• [Task description]: Across the entries that follow, count each line holding "temp" and state the total alone.

▬▬▬▬▬▬▬▬▬▬

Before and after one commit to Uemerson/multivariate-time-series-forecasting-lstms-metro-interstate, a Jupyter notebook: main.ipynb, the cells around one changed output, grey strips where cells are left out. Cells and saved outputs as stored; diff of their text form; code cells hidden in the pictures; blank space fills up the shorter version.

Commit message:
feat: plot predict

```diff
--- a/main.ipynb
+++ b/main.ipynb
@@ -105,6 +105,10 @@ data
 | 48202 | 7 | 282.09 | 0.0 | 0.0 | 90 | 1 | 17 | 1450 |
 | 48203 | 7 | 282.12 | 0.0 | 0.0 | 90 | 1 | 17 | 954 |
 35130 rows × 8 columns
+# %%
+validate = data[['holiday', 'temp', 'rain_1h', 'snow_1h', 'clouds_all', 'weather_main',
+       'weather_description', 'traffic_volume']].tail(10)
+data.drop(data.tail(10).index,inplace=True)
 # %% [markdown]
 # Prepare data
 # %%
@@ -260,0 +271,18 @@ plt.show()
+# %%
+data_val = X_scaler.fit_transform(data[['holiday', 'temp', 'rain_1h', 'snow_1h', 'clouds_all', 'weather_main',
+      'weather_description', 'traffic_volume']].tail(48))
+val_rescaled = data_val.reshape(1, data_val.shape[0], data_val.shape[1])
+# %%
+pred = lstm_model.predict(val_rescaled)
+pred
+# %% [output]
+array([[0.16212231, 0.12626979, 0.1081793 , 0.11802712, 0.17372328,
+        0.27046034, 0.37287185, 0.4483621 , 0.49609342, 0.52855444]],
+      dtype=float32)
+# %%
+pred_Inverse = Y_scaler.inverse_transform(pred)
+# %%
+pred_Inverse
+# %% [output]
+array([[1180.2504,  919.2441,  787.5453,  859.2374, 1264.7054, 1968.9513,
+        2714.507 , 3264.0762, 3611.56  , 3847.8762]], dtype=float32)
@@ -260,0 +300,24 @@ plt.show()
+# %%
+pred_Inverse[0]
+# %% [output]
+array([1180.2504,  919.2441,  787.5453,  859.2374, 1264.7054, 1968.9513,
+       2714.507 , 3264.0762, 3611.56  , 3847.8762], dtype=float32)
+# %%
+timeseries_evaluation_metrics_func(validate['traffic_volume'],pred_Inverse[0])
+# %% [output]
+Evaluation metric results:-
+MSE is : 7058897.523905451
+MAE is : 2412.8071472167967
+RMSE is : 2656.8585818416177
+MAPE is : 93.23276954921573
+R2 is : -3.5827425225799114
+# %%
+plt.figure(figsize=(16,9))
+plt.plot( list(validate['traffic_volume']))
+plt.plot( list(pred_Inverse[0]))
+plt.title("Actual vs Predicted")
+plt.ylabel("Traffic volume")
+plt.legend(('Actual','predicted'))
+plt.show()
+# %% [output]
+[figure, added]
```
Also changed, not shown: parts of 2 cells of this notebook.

▬▬▬▬▬▬▬▬▬▬

• [Task output]: 2